[Before-and-after change records]
-=-=-=-=-

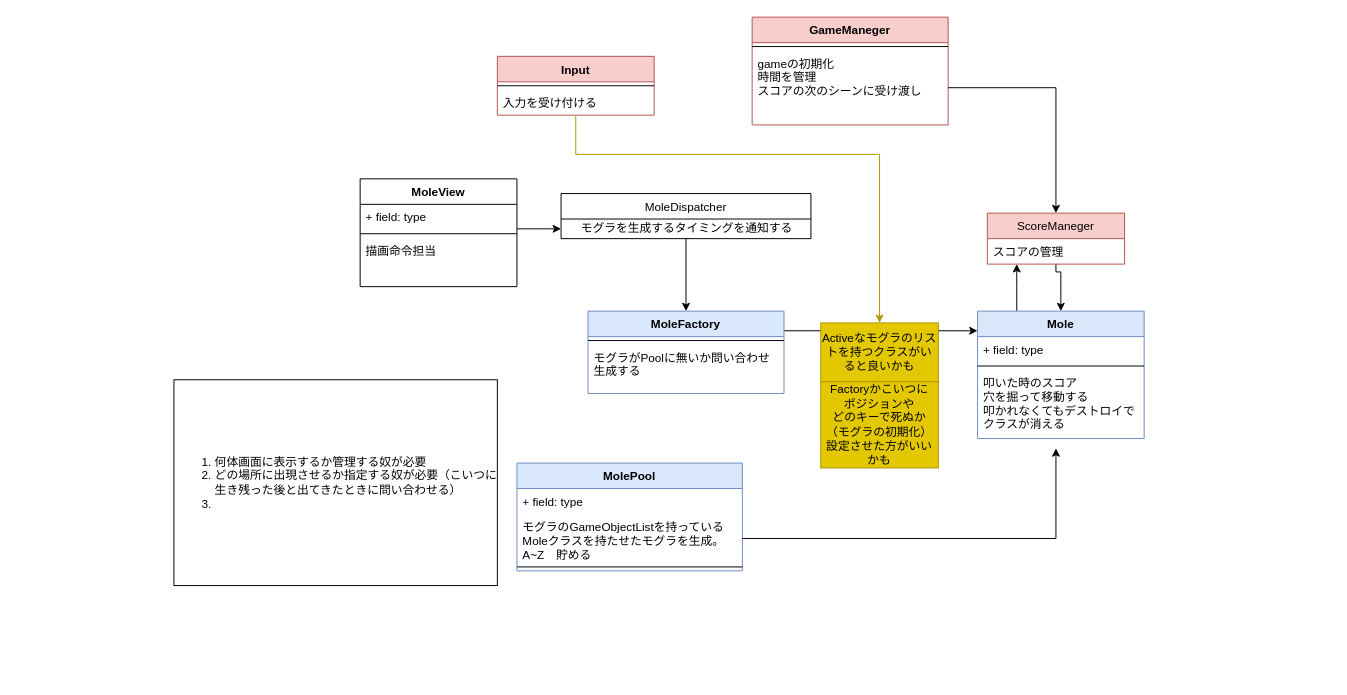
Above: Untitled Diagram.drawio in yanoharuto/Unity1Week (draw.io), before the change. Source tidied: cells renumbered, new cells numbered last; positions are measured from the earlier drawing's top-left corner, leaving out a move shared by most shapes. Both pictures are drawn from the tidied source at 98%, with x=0, y=0 at pixel (173, 17).
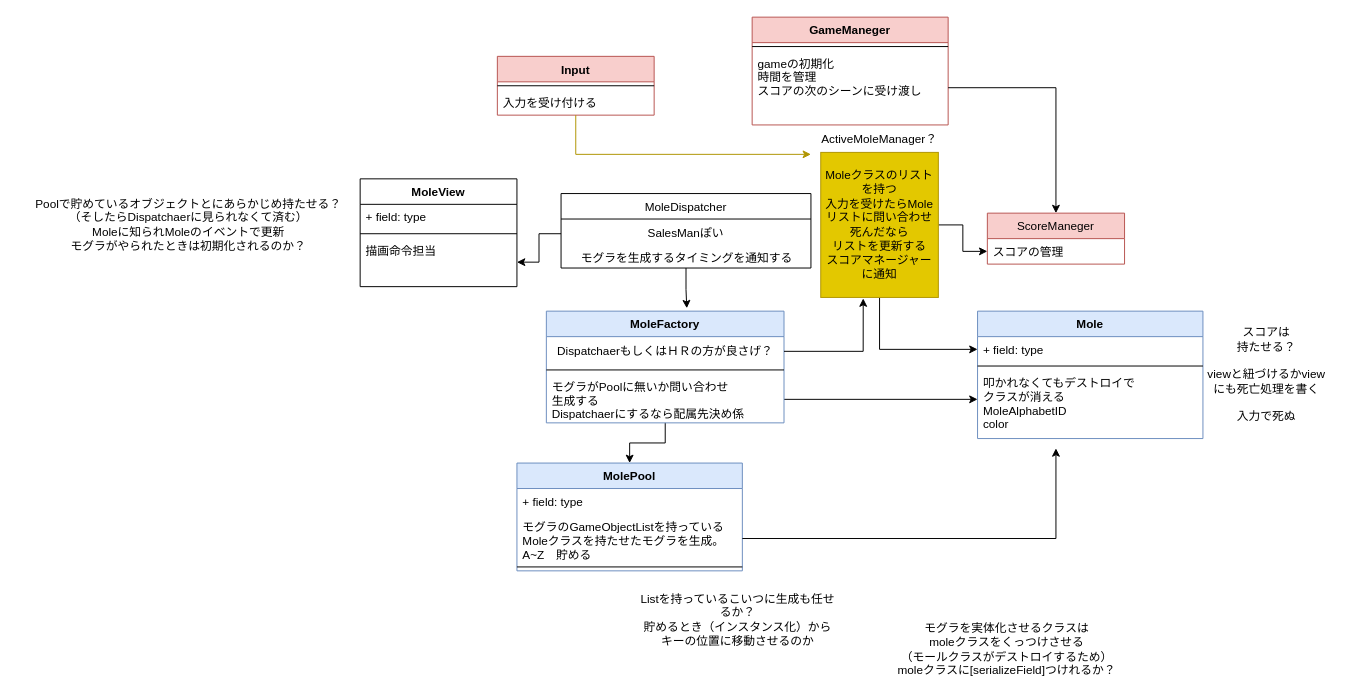
The same page after the edit.

Unchanged cells that the change refers to:
```xml
<mxCell id="4" value="入力を受け付ける" style="text;strokeColor=none;fillColor=none;align=left;verticalAlign=top;spacingLeft=4;spacingRight=4;overflow=hidden;points=[[0,0.5],[1,0.5]];portConstraint=eastwest;" parent="2" vertex="1">
  <mxGeometry y="34" width="160" height="26" as="geometry" />
</mxCell>
<mxCell id="13" value="MolePool" style="swimlane;fontStyle=1;align=center;verticalAlign=top;horizontal=1;startSize=26;fillColor=#dae8fc;strokeColor=#6c8ebf;" parent="1" vertex="1">
  <mxGeometry x="350" y="455" width="230" height="110" as="geometry" />
</mxCell>
<mxCell id="22" value="MoleView" style="swimlane;fontStyle=1;align=center;verticalAlign=top;horizontal=1;startSize=26;" parent="1" vertex="1">
  <mxGeometry x="190" y="165" width="160" height="110" as="geometry" />
</mxCell>
<mxCell id="25" value="描画命令担当" style="text;strokeColor=none;fillColor=none;align=left;verticalAlign=top;spacingLeft=4;spacingRight=4;overflow=hidden;points=[[0,0.5],[1,0.5]];portConstraint=eastwest;" parent="22" vertex="1">
  <mxGeometry y="60" width="160" height="50" as="geometry" />
</mxCell>
<mxCell id="29" value="ScoreManeger" style="swimlane;fontStyle=0;horizontal=1;startSize=26;fillColor=#f8cecc;strokeColor=#b85450;" parent="1" vertex="1">
  <mxGeometry x="830" y="200" width="140" height="52" as="geometry" />
</mxCell>
<mxCell id="30" value="スコアの管理" style="text;strokeColor=none;fillColor=none;align=left;verticalAlign=top;spacingLeft=4;spacingRight=4;overflow=hidden;points=[[0,0.5],[1,0.5]];portConstraint=eastwest;" parent="29" vertex="1">
  <mxGeometry y="26" width="140" height="26" as="geometry" />
</mxCell>
```

What changed in the source:
```diff
@@
-    <mxCell id="8" style="edgeStyle=orthogonalEdgeStyle;rounded=0;jettySize=auto;html=1;" parent="1" edge="1" source="9" target="30">
-      <mxGeometry relative="1" as="geometry">
-        <Array as="points">
-          <mxPoint x="860" y="276" />
-          <mxPoint x="860" y="276" />
-        </Array>
-      </mxGeometry>
-    </mxCell>
     <mxCell id="9" value="Mole" style="swimlane;fontStyle=1;align=center;verticalAlign=top;horizontal=1;startSize=26;fillColor=#dae8fc;strokeColor=#6c8ebf;" parent="1" vertex="1">
-      <mxGeometry x="820" y="300" width="170" height="130" as="geometry" />
+      <mxGeometry x="820" y="300" width="230" height="130" as="geometry" />
     </mxCell>
     <mxCell id="10" value="+ field: type" style="text;strokeColor=none;fillColor=none;align=left;verticalAlign=top;spacingLeft=4;spacingRight=4;overflow=hidden;points=[[0,0.5],[1,0.5]];portConstraint=eastwest;" parent="9" vertex="1">
-      <mxGeometry y="26" width="170" height="26" as="geometry" />
+      <mxGeometry y="26" width="230" height="26" as="geometry" />
     </mxCell>
     <mxCell id="11" style="line;strokeWidth=1;fillColor=none;align=left;verticalAlign=middle;spacingTop=-1;spacingLeft=3;spacingRight=3;labelPosition=right;" parent="9" vertex="1">
-      <mxGeometry y="52" width="170" height="8" as="geometry" />
+      <mxGeometry y="52" width="230" height="8" as="geometry" />
     </mxCell>
-    <mxCell id="12" value="叩いた時のスコア&#10;穴を掘って移動する&#10;叩かれなくてもデストロイで&#10;クラスが消える" style="text;strokeColor=none;fillColor=none;align=left;verticalAlign=top;spacingLeft=4;spacingRight=4;overflow=hidden;" parent="9" vertex="1">
-      <mxGeometry y="60" width="170" height="70" as="geometry" />
+    <mxCell id="12" value="叩かれなくてもデストロイで&#10;クラスが消える&#10;MoleAlphabetID&#10;color" style="text;strokeColor=none;fillColor=none;align=left;verticalAlign=top;spacingLeft=4;spacingRight=4;overflow=hidden;" parent="9" vertex="1">
+      <mxGeometry y="60" width="230" height="70" as="geometry" />
     </mxCell>
@@
-    <mxCell id="17" style="edgeStyle=orthogonalEdgeStyle;rounded=0;jettySize=auto;html=1;entryX=0;entryY=0.154;entryDx=0;entryDy=0;entryPerimeter=0;" parent="1" edge="1" source="18" target="9">
+    <mxCell id="17" style="edgeStyle=orthogonalEdgeStyle;rounded=0;jettySize=auto;html=1;" parent="1" edge="1" source="18">
       <mxGeometry relative="1" as="geometry">
+        <mxPoint x="820" y="390" as="targetPoint" />
         <Array as="points">
-          <mxPoint x="655" y="320" />
-          <mxPoint x="655" y="320" />
+          <mxPoint x="820" y="390" />
         </Array>
       </mxGeometry>
     </mxCell>
+    <mxCell id="38" style="edgeStyle=orthogonalEdgeStyle;rounded=0;jettySize=auto;html=1;" parent="1" edge="1" source="18" target="13">
+      <mxGeometry relative="1" as="geometry" />
+    </mxCell>
     <mxCell id="18" value="MoleFactory" style="swimlane;fontStyle=1;align=center;verticalAlign=top;horizontal=1;startSize=26;fillColor=#dae8fc;strokeColor=#6c8ebf;" parent="1" vertex="1">
-      <mxGeometry x="422.5" y="300" width="200" height="84" as="geometry" />
+      <mxGeometry x="380" y="300" width="242.5" height="114" as="geometry" />
     </mxCell>
+    <mxCell id="39" value="DispatchaerもしくはＨＲの方が良さげ？" style="text;html=1;strokeColor=none;fillColor=none;align=center;verticalAlign=middle;whiteSpace=wrap;rounded=0;" parent="18" vertex="1">
+      <mxGeometry y="26" width="242.5" height="30" as="geometry" />
+    </mxCell>
     <mxCell id="19" style="line;strokeWidth=1;fillColor=none;align=left;verticalAlign=middle;spacingTop=-1;spacingLeft=3;spacingRight=3;labelPosition=right;" parent="18" vertex="1">
-      <mxGeometry y="26" width="200" height="8" as="geometry" />
+      <mxGeometry y="56" width="242.5" height="8" as="geometry" />
     </mxCell>
-    <mxCell id="20" value="モグラがPoolに無いか問い合わせ&#10;生成する" style="text;strokeColor=none;fillColor=none;align=left;verticalAlign=top;spacingLeft=4;spacingRight=4;overflow=hidden;" parent="18" vertex="1">
-      <mxGeometry y="34" width="200" height="50" as="geometry" />
+    <mxCell id="20" value="モグラがPoolに無いか問い合わせ&#10;生成する&#10;Dispatchaerにするなら配属先決め係" style="text;strokeColor=none;fillColor=none;align=left;verticalAlign=top;spacingLeft=4;spacingRight=4;overflow=hidden;" parent="18" vertex="1">
+      <mxGeometry y="64" width="242.5" height="50" as="geometry" />
     </mxCell>
-    <mxCell id="21" style="edgeStyle=orthogonalEdgeStyle;rounded=0;jettySize=auto;html=1;" parent="1" edge="1" source="22" target="27">
-      <mxGeometry relative="1" as="geometry">
-        <Array as="points">
-          <mxPoint x="380" y="216" />
-          <mxPoint x="380" y="216" />
-        </Array>
-      </mxGeometry>
-    </mxCell>
@@
     <mxCell id="26" value="MoleDispatcher" style="swimlane;fontStyle=0;horizontal=1;startSize=26;" parent="1" vertex="1">
-      <mxGeometry x="395" y="180" width="255" height="46" as="geometry" />
+      <mxGeometry x="395" y="180" width="255" height="76" as="geometry" />
     </mxCell>
+    <mxCell id="40" value="SalesManぽい" style="text;html=1;strokeColor=none;fillColor=none;align=center;verticalAlign=middle;whiteSpace=wrap;rounded=0;" parent="26" vertex="1">
+      <mxGeometry y="26" width="255" height="30" as="geometry" />
+    </mxCell>
     <mxCell id="27" value="&lt;span style=&quot;text-align: left&quot;&gt;モグラを生成するタイミングを通知する&lt;br&gt;&lt;/span&gt;" style="text;html=1;align=center;verticalAlign=middle;points=[];strokeColor=none;fillColor=none;" parent="26" vertex="1">
-      <mxGeometry y="26" width="255" height="20" as="geometry" />
+      <mxGeometry y="56" width="255" height="20" as="geometry" />
     </mxCell>
-    <mxCell id="28" style="edgeStyle=orthogonalEdgeStyle;rounded=0;jettySize=auto;html=1;entryX=0.5;entryY=0;entryDx=0;entryDy=0;" parent="1" edge="1" source="29" target="9">
-      <mxGeometry relative="1" as="geometry">
-        <Array as="points">
-          <mxPoint x="900" y="260" />
-          <mxPoint x="905" y="260" />
-        </Array>
-      </mxGeometry>
-    </mxCell>
@@
-    <mxCell id="32" value="&lt;ol&gt;&lt;li&gt;何体画面に表示するか管理する奴が必要&lt;/li&gt;&lt;li&gt;どの場所に出現させるか指定する奴が必要（こいつに生き残った後と出てきたときに問い合わせる）&lt;/li&gt;&lt;li&gt;&lt;br&gt;&lt;/li&gt;&lt;/ol&gt;" style="rounded=0;whiteSpace=wrap;html=1;align=left;" parent="1" vertex="1">
-      <mxGeometry y="370" width="330" height="210" as="geometry" />
-    </mxCell>
-    <mxCell id="33" style="edgeStyle=orthogonalEdgeStyle;rounded=0;jettySize=auto;html=1;entryX=0.5;entryY=0;entryDx=0;entryDy=0;" parent="1" edge="1" source="27" target="18">
+    <mxCell id="33" style="edgeStyle=orthogonalEdgeStyle;rounded=0;jettySize=auto;html=1;entryX=0.591;entryY=-0.026;entryDx=0;entryDy=0;entryPerimeter=0;" parent="1" edge="1" source="27" target="18">
       <mxGeometry relative="1" as="geometry" />
     </mxCell>
@@
+    <mxCell id="41" style="edgeStyle=orthogonalEdgeStyle;rounded=0;jettySize=auto;html=1;" parent="1" edge="1" source="35" target="30">
+      <mxGeometry relative="1" as="geometry" />
+    </mxCell>
+    <mxCell id="42" style="edgeStyle=orthogonalEdgeStyle;rounded=0;jettySize=auto;html=1;entryX=0;entryY=0.5;entryDx=0;entryDy=0;" parent="1" edge="1" source="35" target="10">
+      <mxGeometry relative="1" as="geometry" />
+    </mxCell>
-    <mxCell id="35" value="Activeなモグラのリストを持つクラスがいると良いかも" style="rounded=0;whiteSpace=wrap;html=1;fillColor=#e3c800;fontColor=#000000;strokeColor=#B09500;" parent="1" vertex="1">
-      <mxGeometry x="660" y="312" width="120" height="60" as="geometry" />
+    <mxCell id="35" value="Moleクラスのリスト&lt;br&gt;を持つ&lt;br&gt;入力を受けたらMoleリストに問い合わせ&lt;br&gt;死んだなら&lt;br&gt;リストを更新する&lt;br&gt;スコアマネージャー&lt;br&gt;に通知" style="rounded=0;whiteSpace=wrap;html=1;fillColor=#e3c800;fontColor=#000000;strokeColor=#B09500;" parent="1" vertex="1">
+      <mxGeometry x="660" y="138" width="120" height="148" as="geometry" />
     </mxCell>
-    <mxCell id="36" style="edgeStyle=orthogonalEdgeStyle;rounded=0;jettySize=auto;html=1;entryX=0.5;entryY=0;entryDx=0;entryDy=0;fillColor=#e3c800;strokeColor=#B09500;" parent="1" edge="1" source="4" target="35">
+    <mxCell id="36" style="edgeStyle=orthogonalEdgeStyle;rounded=0;jettySize=auto;html=1;fillColor=#e3c800;strokeColor=#B09500;" parent="1" edge="1" source="4">
       <mxGeometry relative="1" as="geometry">
+        <mxPoint x="650" y="140" as="targetPoint" />
         <Array as="points">
           <mxPoint x="410" y="140" />
-          <mxPoint x="720" y="140" />
         </Array>
       </mxGeometry>
     </mxCell>
-    <mxCell id="37" value="Factoryかこいつに&lt;br&gt;ポジションや&lt;br&gt;どのキーで死ぬか&lt;br&gt;（モグラの初期化）設定させた方がいいかも" style="rounded=0;whiteSpace=wrap;html=1;fillColor=#e3c800;fontColor=#000000;strokeColor=#B09500;" parent="1" vertex="1">
-      <mxGeometry x="660" y="372" width="120" height="88" as="geometry" />
-    </mxCell>
+    <mxCell id="43" value="ActiveMoleManager？" style="text;html=1;strokeColor=none;fillColor=none;align=center;verticalAlign=middle;whiteSpace=wrap;rounded=0;" parent="1" vertex="1">
+      <mxGeometry x="690" y="110" width="60" height="30" as="geometry" />
+    </mxCell>
+    <mxCell id="44" style="edgeStyle=orthogonalEdgeStyle;rounded=0;jettySize=auto;html=1;" parent="1" edge="1" source="40" target="25">
+      <mxGeometry relative="1" as="geometry" />
+    </mxCell>
+    <mxCell id="45" value="スコアは&lt;br&gt;持たせる？&lt;br&gt;&lt;br&gt;viewと紐づけるかviewにも死亡処理を書く&lt;br&gt;&lt;br&gt;入力で死ぬ" style="text;html=1;strokeColor=none;fillColor=none;align=center;verticalAlign=middle;whiteSpace=wrap;rounded=0;" parent="1" vertex="1">
+      <mxGeometry x="1050" y="310" width="130" height="110" as="geometry" />
+    </mxCell>
+    <mxCell id="46" value="Listを持っているこいつに生成も任せるか？&lt;br&gt;貯めるとき（インスタンス化）から&lt;br&gt;キーの位置に移動させるのか" style="text;html=1;strokeColor=none;fillColor=none;align=center;verticalAlign=middle;whiteSpace=wrap;rounded=0;" parent="1" vertex="1">
+      <mxGeometry x="471" y="580" width="209" height="70" as="geometry" />
+    </mxCell>
+    <mxCell id="47" value="Poolで貯めているオブジェクトとにあらかじめ持たせる？&lt;br&gt;（そしたらDispatchaerに見られなくて済む）&lt;br&gt;Moleに知られMoleのイベントで更新&lt;br&gt;モグラがやられたときは初期化されるのか？" style="text;html=1;strokeColor=none;fillColor=none;align=center;verticalAlign=middle;whiteSpace=wrap;rounded=0;" parent="1" vertex="1">
+      <mxGeometry x="-160" y="180" width="350" height="64" as="geometry" />
+    </mxCell>
+    <mxCell id="48" value="モグラを実体化させるクラスは&lt;br&gt;moleクラスをくっつけさせる&lt;br&gt;（モールクラスがデストロイするため）&lt;br&gt;moleクラスに[serializeField]つけれるか？" style="text;html=1;strokeColor=none;fillColor=none;align=center;verticalAlign=middle;whiteSpace=wrap;rounded=0;" parent="1" vertex="1">
+      <mxGeometry x="690" y="620" width="320" height="50" as="geometry" />
+    </mxCell>
+    <mxCell id="49" style="edgeStyle=orthogonalEdgeStyle;rounded=0;jettySize=auto;html=1;entryX=0.361;entryY=1.007;entryDx=0;entryDy=0;entryPerimeter=0;" parent="1" edge="1" source="39" target="35">
+      <mxGeometry relative="1" as="geometry" />
+    </mxCell>
```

-=-=-=-=-

■ To do:
For each line above that includes "targetPoint", copy the line.

■ Exercise result:
+        <mxPoint x="820" y="390" as="targetPoint" />
+        <mxPoint x="650" y="140" as="targetPoint" />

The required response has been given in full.